5 Hidden and Happening Experiences at the AGO

The Art Gallery of Ontario (AGO) is not only one of the largest art museums in North America but hosts a ton of incredible exhibits, hands-on activities and artful dining.

The Art Gallery of Ontario (AGO) is a must see for everyone – visitors and locals alike. It’s not only one of the largest art museums in North America, with a Collection of close to 95,000 works, ranging from cutting-edge contemporary art to significant works by Indigenous and Canadian artists and European masterpieces, but it hosts a variety of exhibitions, family friendly activities and artful dining options, all wrapped inside the stunning architecture of Frank Gehry.

Whether you’re seeking an introduction to Canadian art or hands on activities for the whole family, the AGO has a lot happening in its halls. And it’s never been easier to visit! The new $35 AGO Annual Pass offers unlimited access to exhibitions and collections year-round, and visitors 25 and under are free. Here are five hidden and happening experiences at the AGO.

Explore its Ever-Changing Exhibitions

Most people are aware of AGO’s remarkable Collection, but often overlook the revolving door of exciting exhibitions and programs featuring cutting-edge artists. This summer, the talk of the town is Brian Jungen Friendship Centre – a major solo exhibition of sculptures, paintings, drawings and installation work by the acclaimed BC-based artist. Running until August 25, 2019, this special exhibition features over 80 of Jungen’s most striking works, including some never seen before in Canada.

An artist of mixed European and Indigenous heritage, Jungen first made waves in the art world in the late 1990s, transforming Nike Air Jordan sneakers into Indigenous-looking masks. This became a 23-piece soft sculpture series called Prototype for New Understanding – 20 of which are on display at the AGO. Another show-stopping work is Cetology (2002) – a stunning 40-foot long sculpture of a whale skeleton that Jungen constructed out of plastic patio chairs and suspended from the gallery ceiling. Allocate at least a half-day to marvel at his sculptures and the awesome film installation displaying the artist’s personal archive of materials and inspirations. As always, AGO Members, AGO Annual Pass Holders and visitors 25 and under get free admission to special exhibitions like this one.

Family-Fun Activities Galore

If you’re looking to keep the kids busy, the AGO has your back. The Museum’s events and programming calendar is packed with family-friendly activities, including family flashlight tours of the Thomson Collection of Ship Models and the dedicated makerspace, where recycled materials can be turned into art. Starting in November, Family Sundays return, with a host of free family activities free with general admission. For the littlest visitors, there is also the Dr. Mariano Elia Hands-On Centre – a designated zone for art making and creative play for kids ages 5 and under – and look for the “Art Cart” – a mobile art activity centre that cruises the galleries. Wondering how to make your summer more artful? Guided by professional artist instructors, the AGO’s one- and two-week intensive camps encourage kids to explore their creative side. There are also one-off classes for budding artists as young as two years old and a “Strolling the Galleries” tour that’s a real sanity-saver for parents with babies and toddlers.

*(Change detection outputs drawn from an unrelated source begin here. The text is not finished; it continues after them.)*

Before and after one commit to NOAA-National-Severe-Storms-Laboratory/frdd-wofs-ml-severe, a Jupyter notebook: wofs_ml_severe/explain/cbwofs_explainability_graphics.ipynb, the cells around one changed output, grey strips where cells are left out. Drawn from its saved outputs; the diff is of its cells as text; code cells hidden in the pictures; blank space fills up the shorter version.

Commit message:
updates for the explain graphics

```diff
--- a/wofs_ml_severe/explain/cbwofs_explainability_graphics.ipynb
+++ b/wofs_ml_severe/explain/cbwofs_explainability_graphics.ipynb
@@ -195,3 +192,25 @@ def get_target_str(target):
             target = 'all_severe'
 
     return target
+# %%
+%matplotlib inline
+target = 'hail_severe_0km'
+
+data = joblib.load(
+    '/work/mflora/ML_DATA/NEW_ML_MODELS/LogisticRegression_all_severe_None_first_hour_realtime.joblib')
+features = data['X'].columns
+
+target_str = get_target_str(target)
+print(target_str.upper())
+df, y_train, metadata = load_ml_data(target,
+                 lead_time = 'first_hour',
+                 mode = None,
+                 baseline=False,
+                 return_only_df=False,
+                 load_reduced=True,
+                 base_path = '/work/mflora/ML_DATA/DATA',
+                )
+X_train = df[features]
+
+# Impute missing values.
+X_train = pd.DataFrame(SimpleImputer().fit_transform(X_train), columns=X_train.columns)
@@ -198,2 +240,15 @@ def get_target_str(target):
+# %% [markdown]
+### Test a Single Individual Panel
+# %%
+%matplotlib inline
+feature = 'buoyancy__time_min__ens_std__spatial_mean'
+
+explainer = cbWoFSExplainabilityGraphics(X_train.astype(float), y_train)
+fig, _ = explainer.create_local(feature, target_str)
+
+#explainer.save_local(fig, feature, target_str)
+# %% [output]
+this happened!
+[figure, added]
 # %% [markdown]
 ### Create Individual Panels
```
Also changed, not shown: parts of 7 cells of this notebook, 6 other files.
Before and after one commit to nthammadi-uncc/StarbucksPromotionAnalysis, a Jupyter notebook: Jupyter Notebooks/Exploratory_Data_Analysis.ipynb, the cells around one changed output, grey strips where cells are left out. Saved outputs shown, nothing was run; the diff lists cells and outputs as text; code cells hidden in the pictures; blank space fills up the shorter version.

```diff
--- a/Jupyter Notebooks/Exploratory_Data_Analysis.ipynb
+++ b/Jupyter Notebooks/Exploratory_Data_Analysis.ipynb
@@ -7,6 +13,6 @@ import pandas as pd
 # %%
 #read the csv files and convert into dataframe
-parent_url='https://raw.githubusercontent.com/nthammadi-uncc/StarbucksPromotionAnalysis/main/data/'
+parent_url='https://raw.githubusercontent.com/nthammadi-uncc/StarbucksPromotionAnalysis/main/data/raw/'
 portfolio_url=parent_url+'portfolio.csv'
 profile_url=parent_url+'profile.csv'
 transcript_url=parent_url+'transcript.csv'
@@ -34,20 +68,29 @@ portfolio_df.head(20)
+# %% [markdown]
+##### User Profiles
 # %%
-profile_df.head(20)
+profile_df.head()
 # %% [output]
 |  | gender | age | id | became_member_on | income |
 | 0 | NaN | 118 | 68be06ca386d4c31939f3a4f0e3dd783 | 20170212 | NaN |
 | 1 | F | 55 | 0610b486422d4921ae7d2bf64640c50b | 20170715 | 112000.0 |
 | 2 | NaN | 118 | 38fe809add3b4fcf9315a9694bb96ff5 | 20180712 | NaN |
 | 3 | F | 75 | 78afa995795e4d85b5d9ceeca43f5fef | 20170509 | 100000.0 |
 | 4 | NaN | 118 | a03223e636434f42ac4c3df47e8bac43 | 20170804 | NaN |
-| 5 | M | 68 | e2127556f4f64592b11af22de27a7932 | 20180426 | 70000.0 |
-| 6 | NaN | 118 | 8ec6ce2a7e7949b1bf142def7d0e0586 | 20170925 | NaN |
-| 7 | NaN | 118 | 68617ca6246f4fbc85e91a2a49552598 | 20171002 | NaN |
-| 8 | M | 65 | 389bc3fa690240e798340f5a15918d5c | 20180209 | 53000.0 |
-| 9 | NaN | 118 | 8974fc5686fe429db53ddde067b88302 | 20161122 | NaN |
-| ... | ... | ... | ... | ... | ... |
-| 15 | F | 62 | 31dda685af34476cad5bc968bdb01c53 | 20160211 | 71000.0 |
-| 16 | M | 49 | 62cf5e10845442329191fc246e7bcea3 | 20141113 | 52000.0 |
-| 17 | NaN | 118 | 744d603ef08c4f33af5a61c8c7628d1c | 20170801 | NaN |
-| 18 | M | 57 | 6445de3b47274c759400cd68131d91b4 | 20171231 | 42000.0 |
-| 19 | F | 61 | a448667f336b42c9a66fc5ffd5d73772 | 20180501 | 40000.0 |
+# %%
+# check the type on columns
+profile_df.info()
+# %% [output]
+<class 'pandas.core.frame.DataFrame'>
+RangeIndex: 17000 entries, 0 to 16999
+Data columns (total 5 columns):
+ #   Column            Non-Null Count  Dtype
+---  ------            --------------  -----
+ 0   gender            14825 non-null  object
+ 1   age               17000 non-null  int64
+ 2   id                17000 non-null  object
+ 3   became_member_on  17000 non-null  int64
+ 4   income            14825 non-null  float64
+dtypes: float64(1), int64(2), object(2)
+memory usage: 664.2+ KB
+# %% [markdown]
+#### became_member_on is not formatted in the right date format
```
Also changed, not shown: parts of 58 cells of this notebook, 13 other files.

Go Back to School

Did you know the AGO also offers cool courses geared for grown-ups? You don’t have to be Picasso to take ‘em: instructors at the Anne Tanenbaum Gallery School offer workshops for all ages and abilities in a fun and supportive environment that includes access to the galleries. Channel your inner Van Gogh at Introduction to Watercolours, try cartooning at Introduction to Comics, start snapping at Life Photography or drink and draw at the AGO Bistro for a casual Friday night outing. It’s a great way to discover your creative side while meeting other art lovers in the city.

Indulge in Edible Art!

Take a break from gallery galivanting and get a taste of edible art at the AGO Bistro – an award-winning restaurant designed by world-famous architect Frank Gehry. Hungry hordes flock here to savour exquisite dishes made from local, seasonal fare, and it’s a hot spot during Winterlicious and Summerlicious. If you go to the Brian Jungen Friendship Centre exhibition, make sure to stop in for a bite to eat: the chef has crafted a mouth-watering menu of western Canadian flavours to accompany the exhibition. Make the AGO Your Culture Cornerstone Boredom is impossible at the AGO. Keep an eye on the AGO’s events calendar; it’s packed with everything from film screenings and book launches to pop-up talks to live performances and art parties. This mighty museum is truly a cultural cornerstone in the city, offering a dose of art immersion for anyone who walks through its doors. What’s also awesome? There’s free admission to the AGO collection and exhibitions every Wednesday from 6-9 pm.